- As contained in Milton Freidman’s concept of a corporate suicide impulse (12), exhorting politicians to enact legislation that is antithetical to free enterprise can end up being a losing investment and/or result in the imposition of additional unfavorable, costly oversight and regulation, thus leaving the initiator(s) hoisted by their own petard and investors suffering losses.Given the dominance of short-termism, herd mentality, and greed that characterize markets as well as the necessity to engage in tactics that will maintain and / or increase competitive advantage, the perceived need to participate in crony capitalism is understood. That is not to say, however, that these ultimately detrimental intrinsic motivators can’t be re-conditioned. As these issues share roots in governance; it being the case that strong governance ratings are positively correlated with higher returns relative to companies with weak governance ratings; and it being a fact that governance quality is a widely accepted proxy for management quality, investors would do well to consider how to effectively mitigate against the risks of crony capitalism. Taking the following actions can be helpful in the preceding regard:
- Discover the extent of any crony capitalist activities at investee companies and endeavor to integrate the findings into investment analyses.
- Engage with companies to disclose all forms of payment to political entities and other political activity;
- Vote appropriately on all governance related proxies;
- Request third-party ESG data providers to develop a composite metric for crony capitalism;
- Write a letter the SEC in support of the petition (13) to require corporations to fully disclose all payments to political entities and trade organisations;
- Write a letter to your congressperson, which asks them to propose legislation that requires firms to earn a minimum score on a governance assessment administered by an independent third-party in order to be eligible for subsidies and tax breaks;
- Partner with a governance focused non-profit organization to develop a crony capitalism index similar to The Economists’, (14) yet more robust as suggested here (15) and here (16).

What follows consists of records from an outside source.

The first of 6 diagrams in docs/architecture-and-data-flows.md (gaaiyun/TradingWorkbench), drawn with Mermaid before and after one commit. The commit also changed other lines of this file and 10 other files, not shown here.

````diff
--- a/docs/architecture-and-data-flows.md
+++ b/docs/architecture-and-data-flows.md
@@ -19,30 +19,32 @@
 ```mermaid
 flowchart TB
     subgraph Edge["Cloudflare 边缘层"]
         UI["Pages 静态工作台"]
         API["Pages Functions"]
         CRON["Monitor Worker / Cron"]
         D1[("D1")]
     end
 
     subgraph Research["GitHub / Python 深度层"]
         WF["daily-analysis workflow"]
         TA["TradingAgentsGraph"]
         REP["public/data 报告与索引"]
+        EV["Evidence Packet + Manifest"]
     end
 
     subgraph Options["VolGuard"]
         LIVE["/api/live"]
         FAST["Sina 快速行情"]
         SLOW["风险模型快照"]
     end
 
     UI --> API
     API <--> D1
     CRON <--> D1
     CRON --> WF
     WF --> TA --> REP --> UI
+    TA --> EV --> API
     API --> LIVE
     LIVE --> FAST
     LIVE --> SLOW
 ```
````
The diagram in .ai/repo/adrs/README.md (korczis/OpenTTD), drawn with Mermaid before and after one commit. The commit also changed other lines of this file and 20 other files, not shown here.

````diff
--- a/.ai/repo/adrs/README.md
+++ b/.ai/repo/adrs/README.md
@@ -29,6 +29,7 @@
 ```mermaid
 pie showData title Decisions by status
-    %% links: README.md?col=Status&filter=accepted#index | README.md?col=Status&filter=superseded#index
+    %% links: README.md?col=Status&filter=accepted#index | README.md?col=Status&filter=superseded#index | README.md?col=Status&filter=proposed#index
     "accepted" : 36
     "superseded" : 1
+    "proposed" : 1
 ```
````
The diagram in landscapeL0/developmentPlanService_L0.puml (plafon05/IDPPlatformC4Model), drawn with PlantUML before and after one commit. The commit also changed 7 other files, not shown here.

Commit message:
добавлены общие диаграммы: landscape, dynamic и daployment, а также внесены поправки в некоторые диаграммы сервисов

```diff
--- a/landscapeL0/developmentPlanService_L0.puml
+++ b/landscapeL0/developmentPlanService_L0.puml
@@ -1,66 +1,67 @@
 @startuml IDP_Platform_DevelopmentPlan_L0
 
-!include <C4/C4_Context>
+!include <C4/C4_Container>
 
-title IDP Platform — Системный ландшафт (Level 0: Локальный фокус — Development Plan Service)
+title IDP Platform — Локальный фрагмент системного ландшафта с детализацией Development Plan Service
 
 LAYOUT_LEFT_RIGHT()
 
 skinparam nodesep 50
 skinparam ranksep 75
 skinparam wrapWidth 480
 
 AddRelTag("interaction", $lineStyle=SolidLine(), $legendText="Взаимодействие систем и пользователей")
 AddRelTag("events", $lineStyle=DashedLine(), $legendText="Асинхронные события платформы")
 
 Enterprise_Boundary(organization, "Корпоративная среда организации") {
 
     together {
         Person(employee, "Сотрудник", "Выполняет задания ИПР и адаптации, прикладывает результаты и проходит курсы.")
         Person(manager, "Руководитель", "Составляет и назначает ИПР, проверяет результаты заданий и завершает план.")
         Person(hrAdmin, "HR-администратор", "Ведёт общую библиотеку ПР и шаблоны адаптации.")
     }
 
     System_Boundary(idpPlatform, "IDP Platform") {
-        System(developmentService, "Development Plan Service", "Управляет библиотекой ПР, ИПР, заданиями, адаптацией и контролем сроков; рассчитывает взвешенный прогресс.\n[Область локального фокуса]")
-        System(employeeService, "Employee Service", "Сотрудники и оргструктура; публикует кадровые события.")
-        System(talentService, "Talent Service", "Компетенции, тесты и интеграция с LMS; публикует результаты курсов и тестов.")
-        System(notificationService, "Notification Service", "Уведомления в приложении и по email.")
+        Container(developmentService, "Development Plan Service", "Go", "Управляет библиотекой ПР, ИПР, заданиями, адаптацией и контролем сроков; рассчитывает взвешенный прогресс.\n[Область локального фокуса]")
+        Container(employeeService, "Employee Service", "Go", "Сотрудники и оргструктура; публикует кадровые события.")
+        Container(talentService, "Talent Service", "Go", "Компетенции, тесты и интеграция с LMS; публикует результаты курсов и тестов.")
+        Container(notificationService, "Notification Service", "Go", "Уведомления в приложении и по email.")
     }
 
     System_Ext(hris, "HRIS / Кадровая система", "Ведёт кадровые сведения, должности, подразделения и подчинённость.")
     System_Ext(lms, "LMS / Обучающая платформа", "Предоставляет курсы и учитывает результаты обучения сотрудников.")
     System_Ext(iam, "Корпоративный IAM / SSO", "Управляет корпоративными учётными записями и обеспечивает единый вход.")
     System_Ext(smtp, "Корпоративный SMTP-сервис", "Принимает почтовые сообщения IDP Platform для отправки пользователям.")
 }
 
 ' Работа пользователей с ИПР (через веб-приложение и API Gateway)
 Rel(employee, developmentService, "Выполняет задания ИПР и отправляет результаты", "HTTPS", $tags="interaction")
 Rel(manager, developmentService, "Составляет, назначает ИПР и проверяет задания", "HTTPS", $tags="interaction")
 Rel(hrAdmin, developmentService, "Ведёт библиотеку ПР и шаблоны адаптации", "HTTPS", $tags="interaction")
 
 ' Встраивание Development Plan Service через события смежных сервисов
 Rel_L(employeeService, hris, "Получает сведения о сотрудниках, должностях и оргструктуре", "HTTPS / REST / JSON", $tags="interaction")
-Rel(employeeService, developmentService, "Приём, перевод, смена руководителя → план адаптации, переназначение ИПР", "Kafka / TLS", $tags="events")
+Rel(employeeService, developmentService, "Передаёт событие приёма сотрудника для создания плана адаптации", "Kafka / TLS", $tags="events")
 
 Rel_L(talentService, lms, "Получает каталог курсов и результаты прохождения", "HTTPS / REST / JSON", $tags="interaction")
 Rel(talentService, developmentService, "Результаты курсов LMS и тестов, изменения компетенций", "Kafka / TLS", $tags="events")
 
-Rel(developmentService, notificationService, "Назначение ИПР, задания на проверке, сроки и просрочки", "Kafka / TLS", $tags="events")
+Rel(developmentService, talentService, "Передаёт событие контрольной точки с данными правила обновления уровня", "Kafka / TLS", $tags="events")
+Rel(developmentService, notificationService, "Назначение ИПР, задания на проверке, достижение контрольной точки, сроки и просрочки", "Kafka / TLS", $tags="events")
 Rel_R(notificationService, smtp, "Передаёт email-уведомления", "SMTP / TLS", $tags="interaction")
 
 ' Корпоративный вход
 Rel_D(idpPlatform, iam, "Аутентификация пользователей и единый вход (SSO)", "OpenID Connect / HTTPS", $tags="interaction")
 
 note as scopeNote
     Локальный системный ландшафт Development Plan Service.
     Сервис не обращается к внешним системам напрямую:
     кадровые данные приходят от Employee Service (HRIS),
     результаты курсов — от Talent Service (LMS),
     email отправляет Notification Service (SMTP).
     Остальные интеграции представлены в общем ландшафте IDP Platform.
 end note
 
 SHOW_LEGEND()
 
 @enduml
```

As if the raft of issues institutional investors must contend with isn’t already close enough to its carrying capacity, accounting as they must for not easily quantified risks such as the effects of climate change, resource scarcity, human rights issues in supply chains, etc., one may conclude: “you’re gonna need a bigger boat.” These issues, however, are largely downstream from the headwaters wherein they were created, i.e. among corporate leadership. Ensuring that investments are restricted to companies that are governed and operated sustainably will decrease the chances of investors finding themselves underwater by reducing the volatility of the rapids that must be navigated.
Robert Schwarz is an MBA and MS holding Associate at Preventable Surprises.
(See page 3 for reference links)